If there is a voodoo ceremony in the woods and no one writes it down, did it happen? Whether it happened or not is beside the point, says Daniel Desormeaux, William D. and Robin Mayer Professor in the Department of Modern Languages and Literatures. Secrecy is a key part of Haitian history. He has been interested in the political history of secrets, especially secrets surrounding the Haitian Revolution, for decades.
If history is…the revelation or discovery of hidden, or lost, collective written words from the past, that of the slave is the burying of this same collective, unwritten words by any means necessary.”—Daniel Desormeaux, William D. and Robin Mayer Professor
Varying Haitian Revolution narratives
The Haitian Revolution is fascinating to historians and non-historians alike, because it is the only successful revolt of its kind. Between 1791 and 1804 there was ongoing conflict between the enslaved people (alongside free mulattoes, or “affranchis”) of what was then called St. Domingue, and colonists and the French and British armies. The revolutionaries overthrew French rule and Napoleon’s army to become the first country founded by former slaves.
Beyond these basic facts, narratives of the revolution vary. The first written accounts, by French colonists, downplayed the revolution or maligned the revolutionaries. The earliest Haitian-written history focused on written records from generals and military strategists. It whitewashed the revolution to look more “civilized” in European eyes. Desormeaux is particularly interested in another common narrative, which attributes the success of the rebellion to voodoo. It includes a mysterious voodoo ceremony at a site called Bois Caïman. Some say the event, named after the site, incited the 1791 slave revolt and gave the Haitians powers from African gods. To Desormeaux’s thinking, none of these versions are fully correct. But they show how multiple parties used voodoo, and secrets, to create alternative histories.
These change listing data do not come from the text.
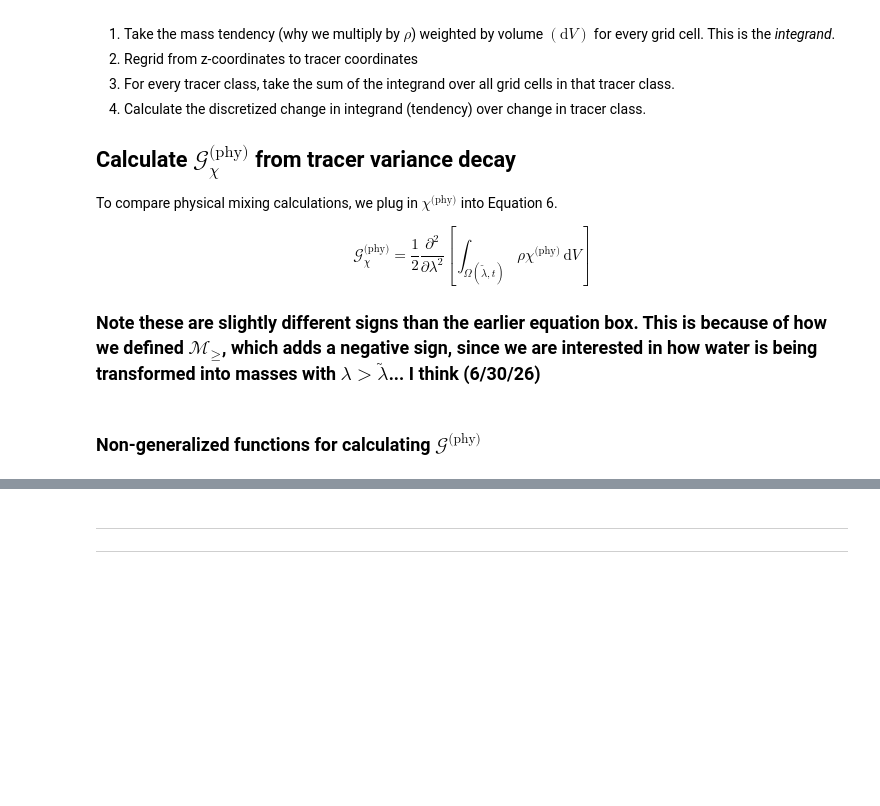
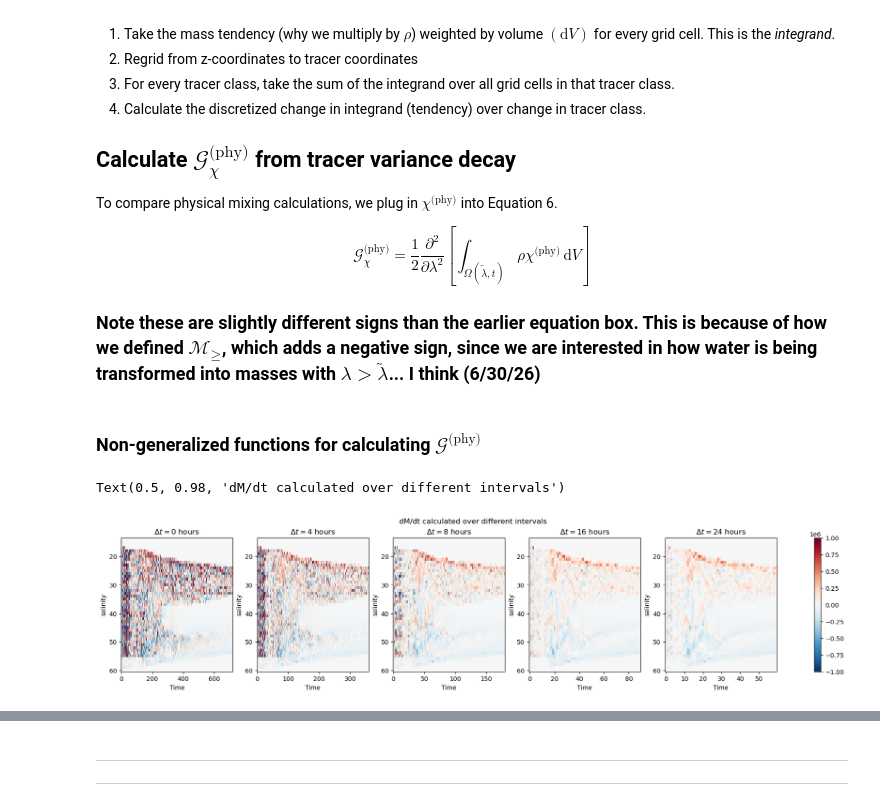
Before and after one commit to kailauyeda/WMT_DVD, a Jupyter notebook: bichan/analysis/preliminary_analysis.ipynb, the cells around one changed output, grey strips where cells are left out. Saved outputs shown, nothing was run; the diff lists cells and outputs as text; code cells hidden in the pictures; blank space fills up the shorter version.

```diff
--- a/bichan/analysis/preliminary_analysis.ipynb
+++ b/bichan/analysis/preliminary_analysis.ipynb
@@ -172,6 +161,0 @@ fig.colorbar(b, ax=ax)
-# %%
-fig, ax = plt.subplots(nrows=1,ncols=5)
-for i in range(0,5):
-    b=mosaic.polypcolor(ax[i],descriptor, ss_ds_output.salinity.isel(Time=0, nVertLevels=10*i),cmap='cmo.haline', vmin=10, vmax=50)
-    ax[i].set_yticks([])
-fig.colorbar(b, ax=ax)
@@ -181,6 +161,0 @@ fig.colorbar(b, ax=ax)
-# %%
-fig, ax = plt.subplots(nrows=1,ncols=5)
-for i in range(0,5):
-    b=mosaic.polypcolor(ax[i],descriptor, ss_ds_output.temperature.isel(Time=0, nVertLevels=10*i),cmap='cmo.thermal', vmin=21, vmax=26)
-    ax[i].set_yticks([])
-fig.colorbar(b, ax=ax)
@@ -609,3 +578,34 @@ def calculate_dt(avg_ds_output):
 
     dt = (t1 - t0).total_seconds()
     return dt
+# %%
+# check for convergence of dM/dt with increasing time-averging intervals
+ss_ds_output_4hrs = ss_ds_output.isel(Time=slice(None,None,2))
+mass_4hrs, mass_transform_4hrs, dM_dt_4hrs = calculate_dM_dt(mesh, avg_ds_output, ss_ds_output_4hrs, target_coord_spacing)
+
+ss_ds_output_8hrs = ss_ds_output.isel(Time=slice(None,None,4))
+mass_8hrs, mass_transform_8hrs, dM_dt_8hrs = calculate_dM_dt(mesh, avg_ds_output, ss_ds_output_8hrs, target_coord_spacing)
+
+ss_ds_output_16hrs = ss_ds_output.isel(Time=slice(None,None,8))
+mass_16hrs, mass_transform_16hrs, dM_dt_16hrs = calculate_dM_dt(mesh, avg_ds_output, ss_ds_output_16hrs, target_coord_spacing)
+
+ss_ds_output_24hrs = ss_ds_output.isel(Time=slice(None,None,12))
+mass_24hrs, mass_transform_24hrs, dM_dt_24hrs = calculate_dM_dt(mesh, avg_ds_output, ss_ds_output_24hrs, target_coord_spacing)
+# %%
+fig, ax = plt.subplots(nrows=1, ncols=5,constrained_layout=True, figsize = (17,4))
+dM_dt.dM_dt.mean(dim='nCells').plot(ax=ax[0], y='salinity', vmin=-1e6, vmax=1e6, add_colorbar=False, cmap = 'RdBu_r')
+dM_dt_4hrs.dM_dt.mean(dim='nCells').plot(ax=ax[1], y='salinity', vmin=-1e6, vmax=1e6, add_colorbar=False, cmap = 'RdBu_r')
+dM_dt_8hrs.dM_dt.mean(dim='nCells').plot(ax=ax[2], y='salinity', vmin=-1e6, vmax=1e6, add_colorbar=False, cmap = 'RdBu_r')
+dM_dt_16hrs.dM_dt.mean(dim='nCells').plot(ax=ax[3], y='salinity', vmin=-1e6, vmax=1e6, add_colorbar=False, cmap = 'RdBu_r')
+c =dM_dt_24hrs.dM_dt.mean(dim='nCells').plot(ax=ax[4], y='salinity', vmin=-1e6, vmax=1e6, add_colorbar=False, cmap = 'RdBu_r')
+
+avg_interval = [0, 4, 8, 16, 24]
+for i in range(0,5):
+    ax[i].invert_yaxis()
+    ax[i].set_title(r'$\Delta t=$'+ str(avg_interval[i]) + ' hours')
+
+fig.colorbar(c, ax=ax)
+fig.suptitle('dM/dt calculated over different intervals')
+# %% [output]
+Text(0.5, 0.98, 'dM/dt calculated over different intervals')
+[figure, added]
```
Also changed, not shown: parts of 22 cells of this notebook.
When Bois Caïman happened, it was already a secret,” he says. “After it happened, the colonies tried to hide it or displace it. You start to bury what happened under layers of conscious misinterpretation.”
We will never know exactly what happened, but Desormeaux hopes his work shows the revolutionaries were no fools. His graduate seminar, Voodoo and Literature, examines how voodoo has been misrepresented since the revolution. And, why stories about voodoo are so pervasive. Voodoo might not have been magic or evil, but it was a primary form of communication for enslaved people, Desormeaux contends. Voodoo gatherings were the only time they could congregate across plantations. They could pass secrets in plain view of their enslavers.
Sharing lost stories
Desormeaux hopes to see less focus on voodoo in future scholarly work, and more that examines the lost stories of those who fought. He says their stories are complex: they had talent as riders, bushcraft, and communicators. The French Revolution motivated both enslaved people and affranchis. They also knew the mountainous landscape and had skills the colonists underestimated.
Desormeaux’s earlier research has already made an impact. He found, translated, and published the first edition of Haitian Revolution General Toussaint Louverture’s handwritten revolution memoirs in 2011. He is currently working on projects examining ulterior motives of historians of the Haitian revolution, and the impact of cartography on the war.
“If you don’t understand that part, there’s no way you can understand how they [could] defeat the Napoleonic army. There was an underground,” he says. “History seems to focus on the big figures and not on the small figures.”
But the lure of voodoo and secrets is still strong. Within days of Haitian president Jovenel Moïse’s assassination in summer 2021, Desormeaux started seeing new, mystical theories from as far as Brazil refuting what happened. If you can appropriate anything as voodoo, he says, there are always people who will try to tell the story differently.